● **REQUIRED WORK**: Scan the records below for the word "icon". Copy each line where it appears.

------------------------------------------------------------------------

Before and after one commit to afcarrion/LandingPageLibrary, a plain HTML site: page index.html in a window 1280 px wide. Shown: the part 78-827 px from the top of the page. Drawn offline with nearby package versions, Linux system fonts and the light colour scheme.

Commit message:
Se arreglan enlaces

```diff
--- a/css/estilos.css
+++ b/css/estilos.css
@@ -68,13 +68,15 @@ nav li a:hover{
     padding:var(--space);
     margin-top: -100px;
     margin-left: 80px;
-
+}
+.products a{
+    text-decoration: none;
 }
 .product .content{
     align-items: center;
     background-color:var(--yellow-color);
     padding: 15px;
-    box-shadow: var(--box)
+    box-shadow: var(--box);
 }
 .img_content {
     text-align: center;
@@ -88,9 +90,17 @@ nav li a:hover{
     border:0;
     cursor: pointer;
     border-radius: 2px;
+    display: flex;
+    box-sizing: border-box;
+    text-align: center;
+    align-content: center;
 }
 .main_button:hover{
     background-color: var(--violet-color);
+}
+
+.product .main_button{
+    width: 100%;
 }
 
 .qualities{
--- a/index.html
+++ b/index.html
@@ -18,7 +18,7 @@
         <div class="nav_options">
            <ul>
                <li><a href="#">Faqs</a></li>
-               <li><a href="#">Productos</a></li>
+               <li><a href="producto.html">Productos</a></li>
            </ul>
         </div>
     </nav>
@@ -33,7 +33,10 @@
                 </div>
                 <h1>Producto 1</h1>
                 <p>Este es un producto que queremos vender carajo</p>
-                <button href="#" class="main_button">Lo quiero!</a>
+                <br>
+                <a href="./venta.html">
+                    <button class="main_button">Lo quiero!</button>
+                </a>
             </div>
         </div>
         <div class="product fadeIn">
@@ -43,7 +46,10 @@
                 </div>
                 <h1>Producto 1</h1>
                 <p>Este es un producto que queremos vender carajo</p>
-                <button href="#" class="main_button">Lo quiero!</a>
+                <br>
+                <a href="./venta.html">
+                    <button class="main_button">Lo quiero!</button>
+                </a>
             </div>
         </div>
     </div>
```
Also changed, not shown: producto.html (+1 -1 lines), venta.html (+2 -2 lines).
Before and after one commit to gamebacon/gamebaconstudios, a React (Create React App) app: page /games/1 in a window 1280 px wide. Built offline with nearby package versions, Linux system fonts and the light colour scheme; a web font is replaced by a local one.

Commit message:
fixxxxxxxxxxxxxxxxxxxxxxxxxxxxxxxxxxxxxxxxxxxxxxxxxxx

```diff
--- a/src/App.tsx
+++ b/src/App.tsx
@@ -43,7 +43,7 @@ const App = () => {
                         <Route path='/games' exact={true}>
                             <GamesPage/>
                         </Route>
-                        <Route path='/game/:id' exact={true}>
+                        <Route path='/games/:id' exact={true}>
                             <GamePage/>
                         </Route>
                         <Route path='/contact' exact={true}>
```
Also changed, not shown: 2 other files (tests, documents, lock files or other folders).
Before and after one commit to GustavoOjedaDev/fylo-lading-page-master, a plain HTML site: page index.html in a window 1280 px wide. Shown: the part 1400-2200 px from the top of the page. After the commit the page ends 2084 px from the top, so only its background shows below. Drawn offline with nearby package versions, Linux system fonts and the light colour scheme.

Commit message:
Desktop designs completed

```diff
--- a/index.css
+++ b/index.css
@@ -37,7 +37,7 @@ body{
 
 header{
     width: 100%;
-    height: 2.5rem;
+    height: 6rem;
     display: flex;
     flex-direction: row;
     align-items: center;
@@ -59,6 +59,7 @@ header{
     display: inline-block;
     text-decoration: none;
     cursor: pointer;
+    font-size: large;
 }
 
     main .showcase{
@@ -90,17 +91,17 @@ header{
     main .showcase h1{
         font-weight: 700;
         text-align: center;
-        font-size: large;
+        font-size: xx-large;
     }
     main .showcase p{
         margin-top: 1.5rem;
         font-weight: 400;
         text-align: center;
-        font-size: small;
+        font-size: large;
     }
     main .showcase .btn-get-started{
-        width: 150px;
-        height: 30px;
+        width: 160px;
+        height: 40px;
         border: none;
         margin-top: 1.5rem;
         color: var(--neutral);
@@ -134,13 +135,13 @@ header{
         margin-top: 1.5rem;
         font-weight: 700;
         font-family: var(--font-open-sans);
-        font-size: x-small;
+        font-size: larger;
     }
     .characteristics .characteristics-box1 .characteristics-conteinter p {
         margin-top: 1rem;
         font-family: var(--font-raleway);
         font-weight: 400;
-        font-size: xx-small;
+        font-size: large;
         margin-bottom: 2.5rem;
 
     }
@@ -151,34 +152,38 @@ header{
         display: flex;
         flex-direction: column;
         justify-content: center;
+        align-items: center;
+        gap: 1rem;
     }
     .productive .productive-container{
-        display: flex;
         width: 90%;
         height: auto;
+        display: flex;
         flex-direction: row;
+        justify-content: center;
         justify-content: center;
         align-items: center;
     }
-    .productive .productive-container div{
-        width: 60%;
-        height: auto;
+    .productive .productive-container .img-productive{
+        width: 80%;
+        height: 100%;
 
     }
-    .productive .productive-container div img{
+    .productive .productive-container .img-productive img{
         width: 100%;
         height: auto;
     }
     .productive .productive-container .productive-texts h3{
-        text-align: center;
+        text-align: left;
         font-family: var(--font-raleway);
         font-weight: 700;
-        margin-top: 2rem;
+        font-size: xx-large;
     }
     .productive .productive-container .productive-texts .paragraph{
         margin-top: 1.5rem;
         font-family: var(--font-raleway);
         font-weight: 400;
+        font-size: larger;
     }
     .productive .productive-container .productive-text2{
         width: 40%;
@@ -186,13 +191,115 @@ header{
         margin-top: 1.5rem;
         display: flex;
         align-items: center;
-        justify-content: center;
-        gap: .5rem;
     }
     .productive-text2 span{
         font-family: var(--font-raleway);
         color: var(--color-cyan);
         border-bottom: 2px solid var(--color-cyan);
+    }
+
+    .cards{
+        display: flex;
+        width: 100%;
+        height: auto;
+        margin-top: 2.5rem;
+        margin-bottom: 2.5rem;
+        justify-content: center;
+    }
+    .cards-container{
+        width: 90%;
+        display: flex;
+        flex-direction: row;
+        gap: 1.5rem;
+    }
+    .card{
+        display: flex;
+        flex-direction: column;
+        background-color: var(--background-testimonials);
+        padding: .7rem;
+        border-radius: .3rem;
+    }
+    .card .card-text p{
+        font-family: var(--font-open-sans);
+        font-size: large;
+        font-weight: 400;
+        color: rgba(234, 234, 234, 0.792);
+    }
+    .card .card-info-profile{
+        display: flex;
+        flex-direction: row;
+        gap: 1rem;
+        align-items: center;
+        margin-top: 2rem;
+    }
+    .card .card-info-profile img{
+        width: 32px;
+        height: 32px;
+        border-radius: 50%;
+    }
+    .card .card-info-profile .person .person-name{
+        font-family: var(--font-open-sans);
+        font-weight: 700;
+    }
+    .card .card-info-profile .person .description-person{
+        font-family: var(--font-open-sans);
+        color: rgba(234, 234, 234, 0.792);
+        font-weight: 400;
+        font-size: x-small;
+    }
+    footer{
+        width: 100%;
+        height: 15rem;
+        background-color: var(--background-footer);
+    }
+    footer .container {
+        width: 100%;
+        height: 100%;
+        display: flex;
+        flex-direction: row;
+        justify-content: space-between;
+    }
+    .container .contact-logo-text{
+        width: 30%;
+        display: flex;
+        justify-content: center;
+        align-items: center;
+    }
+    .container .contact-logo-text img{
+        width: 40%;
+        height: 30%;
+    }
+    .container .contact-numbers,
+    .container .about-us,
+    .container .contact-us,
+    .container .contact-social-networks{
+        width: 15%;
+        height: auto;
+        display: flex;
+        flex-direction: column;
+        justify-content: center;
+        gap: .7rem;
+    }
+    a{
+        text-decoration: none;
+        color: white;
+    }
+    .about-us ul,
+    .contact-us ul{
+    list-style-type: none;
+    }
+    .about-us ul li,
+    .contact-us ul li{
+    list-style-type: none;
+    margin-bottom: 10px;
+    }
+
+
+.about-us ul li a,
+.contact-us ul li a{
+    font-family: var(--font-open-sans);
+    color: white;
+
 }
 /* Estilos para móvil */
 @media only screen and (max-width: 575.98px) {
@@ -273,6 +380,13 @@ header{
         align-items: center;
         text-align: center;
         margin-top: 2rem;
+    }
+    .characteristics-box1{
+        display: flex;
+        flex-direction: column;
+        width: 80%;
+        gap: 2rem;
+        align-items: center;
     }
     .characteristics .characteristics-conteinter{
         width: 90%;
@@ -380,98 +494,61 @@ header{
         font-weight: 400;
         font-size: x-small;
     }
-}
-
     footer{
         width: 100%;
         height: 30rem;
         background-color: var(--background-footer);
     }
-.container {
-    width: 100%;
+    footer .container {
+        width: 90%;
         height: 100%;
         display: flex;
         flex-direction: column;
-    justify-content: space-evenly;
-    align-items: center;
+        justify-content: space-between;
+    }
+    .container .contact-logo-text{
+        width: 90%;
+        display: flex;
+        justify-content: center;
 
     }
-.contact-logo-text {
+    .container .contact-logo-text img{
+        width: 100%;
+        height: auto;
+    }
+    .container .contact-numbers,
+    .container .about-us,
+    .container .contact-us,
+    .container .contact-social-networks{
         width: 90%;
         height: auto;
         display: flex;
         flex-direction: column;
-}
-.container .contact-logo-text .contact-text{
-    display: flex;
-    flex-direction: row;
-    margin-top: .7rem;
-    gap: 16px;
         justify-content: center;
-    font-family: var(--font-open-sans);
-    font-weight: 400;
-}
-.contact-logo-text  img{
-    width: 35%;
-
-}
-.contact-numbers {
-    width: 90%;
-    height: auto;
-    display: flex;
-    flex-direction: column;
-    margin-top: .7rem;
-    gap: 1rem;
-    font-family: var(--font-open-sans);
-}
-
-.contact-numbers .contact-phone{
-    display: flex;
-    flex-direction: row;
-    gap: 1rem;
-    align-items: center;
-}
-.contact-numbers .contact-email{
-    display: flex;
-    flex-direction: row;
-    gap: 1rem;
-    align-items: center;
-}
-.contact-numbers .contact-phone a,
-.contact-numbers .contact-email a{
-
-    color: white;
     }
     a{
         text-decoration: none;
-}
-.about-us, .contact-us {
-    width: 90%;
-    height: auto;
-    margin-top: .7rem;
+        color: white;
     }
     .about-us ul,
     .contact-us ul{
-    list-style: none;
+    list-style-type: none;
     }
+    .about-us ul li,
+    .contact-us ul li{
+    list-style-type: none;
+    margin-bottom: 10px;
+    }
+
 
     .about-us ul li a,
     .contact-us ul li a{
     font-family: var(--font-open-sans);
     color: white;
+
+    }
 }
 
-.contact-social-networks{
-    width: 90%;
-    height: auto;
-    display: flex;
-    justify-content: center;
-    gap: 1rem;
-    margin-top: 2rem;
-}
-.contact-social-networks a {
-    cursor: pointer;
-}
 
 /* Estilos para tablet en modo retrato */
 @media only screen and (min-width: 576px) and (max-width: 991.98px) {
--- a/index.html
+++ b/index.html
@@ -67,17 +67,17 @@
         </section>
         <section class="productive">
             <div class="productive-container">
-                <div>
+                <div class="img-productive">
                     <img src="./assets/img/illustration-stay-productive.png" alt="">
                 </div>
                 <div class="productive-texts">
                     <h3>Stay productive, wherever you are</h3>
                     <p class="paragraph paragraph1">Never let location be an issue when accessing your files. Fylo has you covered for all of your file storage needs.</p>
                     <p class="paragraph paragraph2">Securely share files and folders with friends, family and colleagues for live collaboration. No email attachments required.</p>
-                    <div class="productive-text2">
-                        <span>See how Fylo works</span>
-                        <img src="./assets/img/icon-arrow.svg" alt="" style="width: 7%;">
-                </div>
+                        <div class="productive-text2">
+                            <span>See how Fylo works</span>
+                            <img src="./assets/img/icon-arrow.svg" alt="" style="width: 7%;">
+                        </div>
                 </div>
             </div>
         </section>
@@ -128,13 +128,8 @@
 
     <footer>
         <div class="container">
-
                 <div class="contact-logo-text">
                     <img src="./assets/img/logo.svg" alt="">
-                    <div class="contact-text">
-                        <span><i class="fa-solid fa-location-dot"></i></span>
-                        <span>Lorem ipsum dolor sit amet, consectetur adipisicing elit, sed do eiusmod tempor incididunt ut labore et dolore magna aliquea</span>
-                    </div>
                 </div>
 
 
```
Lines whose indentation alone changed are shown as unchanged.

------------------------------------------------------------------------

● **TASK RESPONSE**:
-                        <img src="./assets/img/icon-arrow.svg" alt="" style="width: 7%;">
+                            <img src="./assets/img/icon-arrow.svg" alt="" style="width: 7%;">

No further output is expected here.